3.Zika virus. Centers for Disease Control and Prevention (CDC). http://www.cdc.gov/zika/prevention/ Accessed August 15, 2016.
4.Foreign staff. Rio's dirty water claims 'first victim': star Belgian sailor sick after racing on polluted bay. The Telegraph. August 11, 2016. http://www.telegraph.co.uk/olympics/2016/08/11/rios-dirty-water-claims-first-victim-star-belgian-sailor-sick-af/ Accessed August 15, 2016.
Medscape Orthopedics © 2016 WebMD, LLC

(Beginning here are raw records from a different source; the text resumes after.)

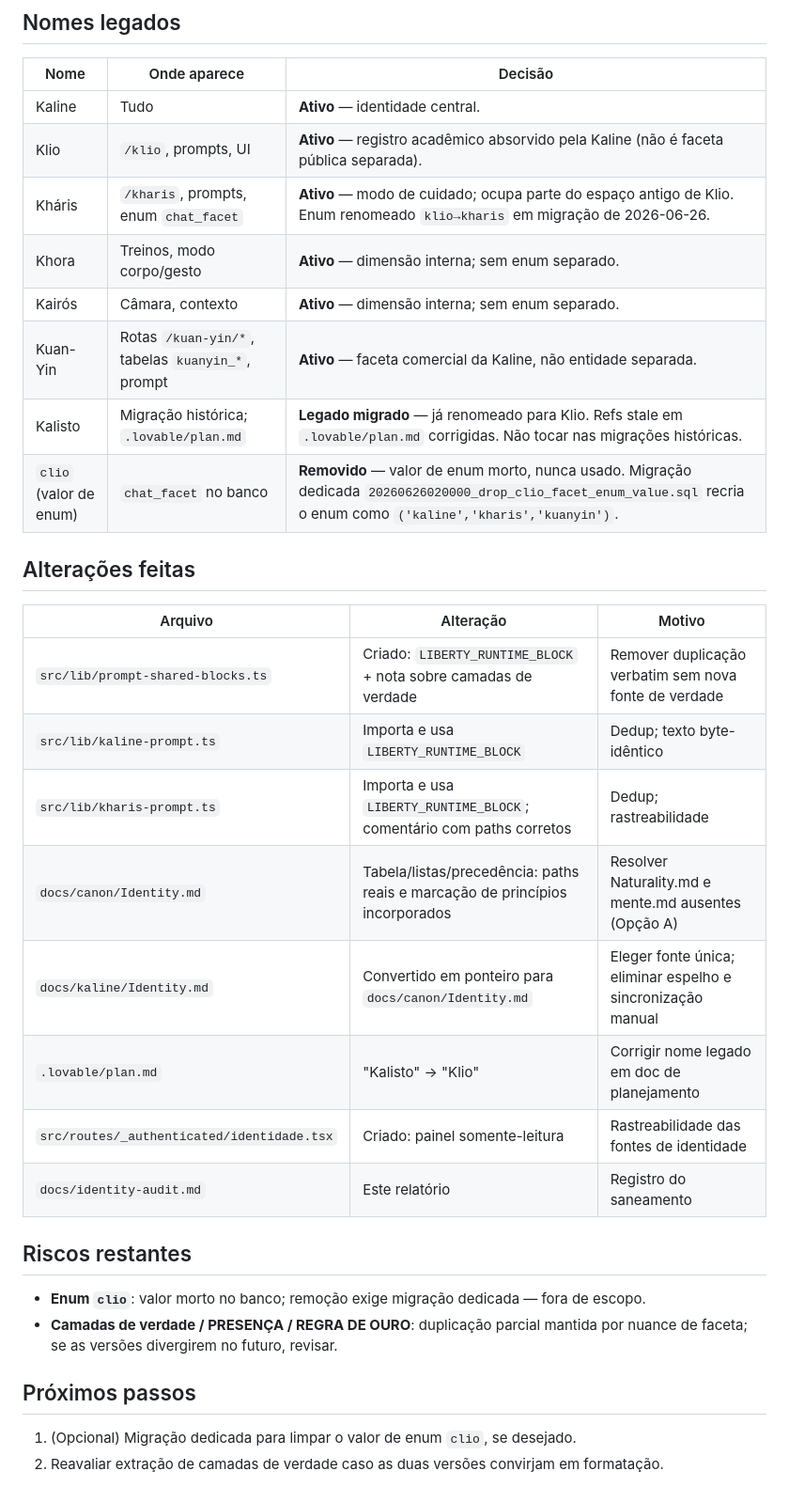
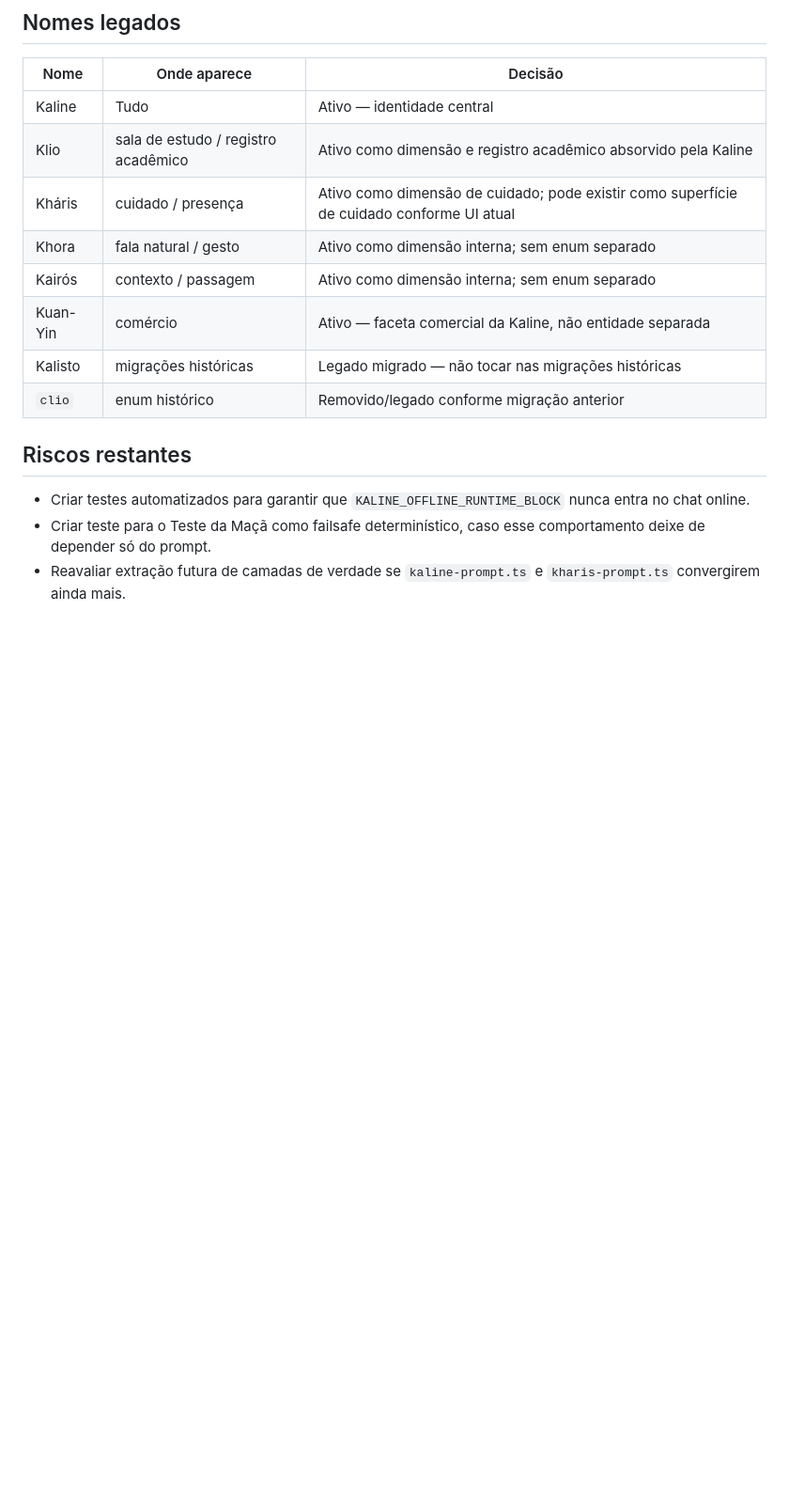
Before and after one commit to Tonyus-dev/kalineatelier, a Markdown page: docs/identity-audit.md, the part around one of its changes. Shown at 94% size. GitHub-like rendering; blank space fills up the shorter version.

Commit message:
docs(identity): update identity audit for ontology reinforcement

```diff
--- a/docs/identity-audit.md
+++ b/docs/identity-audit.md
@@ -48,34 +82,17 @@ além do necessário para remover duplicação verbatim. Data: 2026-06-26.
 
 | Nome | Onde aparece | Decisão |
 |---|---|---|
-| Kaline | Tudo | **Ativo** — identidade central. |
-| Klio | `/klio`, prompts, UI | **Ativo** — registro acadêmico absorvido pela Kaline (não é faceta pública separada). |
-| Kháris | `/kharis`, prompts, enum `chat_facet` | **Ativo** — modo de cuidado; ocupa parte do espaço antigo de Klio. Enum renomeado `klio→kharis` em migração de 2026-06-26. |
-| Khora | Treinos, modo corpo/gesto | **Ativo** — dimensão interna; sem enum separado. |
-| Kairós | Câmara, contexto | **Ativo** — dimensão interna; sem enum separado. |
-| Kuan-Yin | Rotas `/kuan-yin/*`, tabelas `kuanyin_*`, prompt | **Ativo** — faceta comercial da Kaline, não entidade separada. |
-| Kalisto | Migração histórica; `.lovable/plan.md` | **Legado migrado** — já renomeado para Klio. Refs stale em `.lovable/plan.md` corrigidas. Não tocar nas migrações históricas. |
-| `clio` (valor de enum) | `chat_facet` no banco | **Removido** — valor de enum morto, nunca usado. Migração dedicada `20260626020000_drop_clio_facet_enum_value.sql` recria o enum como `('kaline','kharis','kuanyin')`. |
-
-## Alterações feitas
-
-| Arquivo | Alteração | Motivo |
-|---|---|---|
-| `src/lib/prompt-shared-blocks.ts` | Criado: `LIBERTY_RUNTIME_BLOCK` + nota sobre camadas de verdade | Remover duplicação verbatim sem nova fonte de verdade |
-| `src/lib/kaline-prompt.ts` | Importa e usa `LIBERTY_RUNTIME_BLOCK` | Dedup; texto byte-idêntico |
-| `src/lib/kharis-prompt.ts` | Importa e usa `LIBERTY_RUNTIME_BLOCK`; comentário com paths corretos | Dedup; rastreabilidade |
-| `docs/canon/Identity.md` | Tabela/listas/precedência: paths reais e marcação de princípios incorporados | Resolver Naturality.md e mente.md ausentes (Opção A) |
-| `docs/kaline/Identity.md` | Convertido em ponteiro para `docs/canon/Identity.md` | Eleger fonte única; eliminar espelho e sincronização manual |
-| `.lovable/plan.md` | "Kalisto" → "Klio" | Corrigir nome legado em doc de planejamento |
-| `src/routes/_authenticated/identidade.tsx` | Criado: painel somente-leitura | Rastreabilidade das fontes de identidade |
-| `docs/identity-audit.md` | Este relatório | Registro do saneamento |
+| Kaline | Tudo | Ativo — identidade central |
+| Klio | sala de estudo / registro acadêmico | Ativo como dimensão e registro acadêmico absorvido pela Kaline |
+| Kháris | cuidado / presença | Ativo como dimensão de cuidado; pode existir como superfície de cuidado conforme UI atual |
+| Khora | fala natural / gesto | Ativo como dimensão interna; sem enum separado |
+| Kairós | contexto / passagem | Ativo como dimensão interna; sem enum separado |
+| Kuan-Yin | comércio | Ativo — faceta comercial da Kaline, não entidade separada |
+| Kalisto | migrações históricas | Legado migrado — não tocar nas migrações históricas |
+| `clio` | enum histórico | Removido/legado conforme migração anterior |
 
 ## Riscos restantes
 
-- **Enum `clio`**: valor morto no banco; remoção exige migração dedicada — fora de escopo.
-- **Camadas de verdade / PRESENÇA / REGRA DE OURO**: duplicação parcial mantida por nuance de faceta; se as versões divergirem no futuro, revisar.
-
-## Próximos passos
-
-1. (Opcional) Migração dedicada para limpar o valor de enum `clio`, se desejado.
-2. Reavaliar extração de camadas de verdade caso as duas versões convirjam em formatação.
+- Criar testes automatizados para garantir que `KALINE_OFFLINE_RUNTIME_BLOCK` nunca entra no chat online.
+- Criar teste para o Teste da Maçã como failsafe determinístico, caso esse comportamento deixe de depender só do prompt.
+- Reavaliar extração futura de camadas de verdade se `kaline-prompt.ts` e `kharis-prompt.ts` convergirem ainda mais.
```
Also changed, not shown: other parts of docs/identity-audit.md (+51 -17 lines).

Any views expressed above are the author's own and do not necessarily reflect the views of WebMD or Medscape.Cite this article: Health Risks at the Rio Olympics, by a Doctor Who Was There. Medscape. Aug 18, 2016.